On the other hand, others called for immediate attacks through whatever means. The infamous and highly credible [in jihadi circles] Al-Fajr Media Centre, that allegedly has direct links to Al-Qaeda and is responsible for disseminating all their messages, in its multi-address message called upon all ‘mujahid Muslims’ to take any opportunity they find to attack Americans and their interests, without consulting any one. The message also recommends ‘individual terrorism operations that do not require much preparation and coordination’. In the same line, in its newsletter Al-Ansar media group that disseminates news and material of the mujahideen incited ‘the youth’ to carry out attacks to avenge Bin Laden without hesitation or delay: ‘Do not let this incident weaken you. Rise and fight the Americans, French and British without delay or consultation. Kill them wherever and through whatever means available to you’.
Recommendations and incitement of the latter group fly in the face of the recent instructions of 2nd in command in Al-Qaeda Dr. Aymen Al-Zawahiri and Al-Qaeda ideologue Sheikh Attiyatallah AbdulRahman. Both had strongly cautioned against random unauthorised attacks that haven’t been endorsed by expert Sharia (to assert legitimate permissibility) and military jihadi committees, in messages they sent their followers in March, 2011. However, given the overall outrage at the attack in jihadi circles and the felt discontent among publics in Muslim countries, especially the way with which the USA managed its different narratives and refused to provide tangible evidence, it is very likely that Al-Qaeda leadership will go back to its hard-line preaching.
In any case, the execution of any big attack will require time to plan, resources and logistics, not to mention clear directions from the to-be-successor of Bin Laden. In the meantime, Al-Qaeda or affiliated groups are likely to make due with what they have. Each group will step up its attacks locally, and against softer targets, such as government personnel and infrastructure. This is already happening in Afghanistan and Iraq, where several attacks saw the killing of many people in the days following Bin Laden’s death. Moreover, these groups will claim that such attacks are in response to Bin Laden’s death, in their absence to reach their ultimate target: the USA and allies. This is they way they sought to water down anger at their absence during Gaza conflict in 2008/2009, despite their loud threats. In an attempt to save face, Al-Qaeda in Iraq, for example, had increased its operations locally against Iraqi security personnel and Shias calling them all under the campaign, ‘In Support of Gaza’.
Bin Laden Fanatics
Yet, random and impulsive attacks by Bin Laden fanatics, and there are many, are to be expected, including on Western soil.
Finally, while considering the death of Bin Laden and its implications, it is important to bear in mind that the man was not the leader of a conventional or central organisation, nor was he personally involved in the many terrorist attacks Al-Qaeda had inspired.

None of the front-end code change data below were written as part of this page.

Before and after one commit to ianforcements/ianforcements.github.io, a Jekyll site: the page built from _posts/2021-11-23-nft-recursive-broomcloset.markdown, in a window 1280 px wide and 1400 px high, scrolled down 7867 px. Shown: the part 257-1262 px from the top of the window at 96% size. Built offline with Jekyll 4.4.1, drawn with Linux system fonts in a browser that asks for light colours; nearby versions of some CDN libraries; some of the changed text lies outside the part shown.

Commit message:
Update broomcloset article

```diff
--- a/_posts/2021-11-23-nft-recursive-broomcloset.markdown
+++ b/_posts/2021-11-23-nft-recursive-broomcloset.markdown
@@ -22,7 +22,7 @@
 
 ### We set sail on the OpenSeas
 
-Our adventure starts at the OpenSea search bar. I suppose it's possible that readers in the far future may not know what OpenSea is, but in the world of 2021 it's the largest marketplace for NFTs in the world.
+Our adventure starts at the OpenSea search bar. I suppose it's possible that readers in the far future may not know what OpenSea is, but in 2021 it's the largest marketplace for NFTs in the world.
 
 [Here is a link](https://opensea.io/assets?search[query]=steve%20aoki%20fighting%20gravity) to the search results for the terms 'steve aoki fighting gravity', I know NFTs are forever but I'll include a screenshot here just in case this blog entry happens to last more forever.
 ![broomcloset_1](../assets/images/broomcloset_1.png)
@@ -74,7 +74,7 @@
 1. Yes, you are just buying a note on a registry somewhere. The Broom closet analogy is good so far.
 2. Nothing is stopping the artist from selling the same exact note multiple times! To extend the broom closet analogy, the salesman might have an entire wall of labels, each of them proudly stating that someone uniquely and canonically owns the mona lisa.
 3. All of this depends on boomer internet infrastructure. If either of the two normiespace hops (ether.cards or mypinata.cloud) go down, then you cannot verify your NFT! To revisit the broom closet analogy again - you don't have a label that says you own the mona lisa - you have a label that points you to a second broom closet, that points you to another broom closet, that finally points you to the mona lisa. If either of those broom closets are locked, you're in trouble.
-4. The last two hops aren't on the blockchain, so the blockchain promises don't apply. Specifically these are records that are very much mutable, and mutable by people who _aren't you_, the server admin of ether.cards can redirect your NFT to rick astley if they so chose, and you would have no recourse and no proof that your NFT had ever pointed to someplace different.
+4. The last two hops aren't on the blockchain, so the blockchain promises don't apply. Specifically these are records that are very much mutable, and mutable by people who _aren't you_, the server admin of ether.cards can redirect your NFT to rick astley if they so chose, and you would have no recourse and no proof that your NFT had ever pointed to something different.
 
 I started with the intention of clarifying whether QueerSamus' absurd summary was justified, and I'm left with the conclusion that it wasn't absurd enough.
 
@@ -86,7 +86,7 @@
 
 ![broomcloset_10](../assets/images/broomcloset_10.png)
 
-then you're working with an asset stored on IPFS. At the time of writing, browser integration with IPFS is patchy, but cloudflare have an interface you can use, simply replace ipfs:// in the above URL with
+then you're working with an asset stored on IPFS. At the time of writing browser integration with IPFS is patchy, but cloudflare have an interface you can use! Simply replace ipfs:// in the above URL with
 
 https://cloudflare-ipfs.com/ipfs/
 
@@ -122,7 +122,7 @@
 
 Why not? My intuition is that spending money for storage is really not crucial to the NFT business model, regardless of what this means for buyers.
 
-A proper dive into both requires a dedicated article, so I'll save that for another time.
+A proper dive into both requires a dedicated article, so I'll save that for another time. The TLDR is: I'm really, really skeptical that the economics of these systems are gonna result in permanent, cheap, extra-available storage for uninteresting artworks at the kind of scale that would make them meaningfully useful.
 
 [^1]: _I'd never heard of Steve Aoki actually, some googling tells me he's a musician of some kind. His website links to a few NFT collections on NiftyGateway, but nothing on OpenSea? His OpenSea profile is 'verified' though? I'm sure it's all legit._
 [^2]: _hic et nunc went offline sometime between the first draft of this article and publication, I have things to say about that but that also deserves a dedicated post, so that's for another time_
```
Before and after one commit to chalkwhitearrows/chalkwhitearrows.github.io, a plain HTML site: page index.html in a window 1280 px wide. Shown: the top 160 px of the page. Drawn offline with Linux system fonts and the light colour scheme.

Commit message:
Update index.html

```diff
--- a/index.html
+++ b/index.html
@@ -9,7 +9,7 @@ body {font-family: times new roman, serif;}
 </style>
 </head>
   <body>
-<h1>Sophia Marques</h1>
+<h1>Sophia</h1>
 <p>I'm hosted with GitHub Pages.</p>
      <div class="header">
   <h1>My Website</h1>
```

Bin Laden was and is a symbol of “jihad” and selflessness to many of his supporters, and killing the man will not do away with the extremist Al-Qaeda ideology or fervour that fuels it.
By Mina Al-Lami, a visiting fellow at the Department of Media and Communications, London School of Economics
You can contact her at M.Al-Lami@lse.ac.uk
She blogged about her research here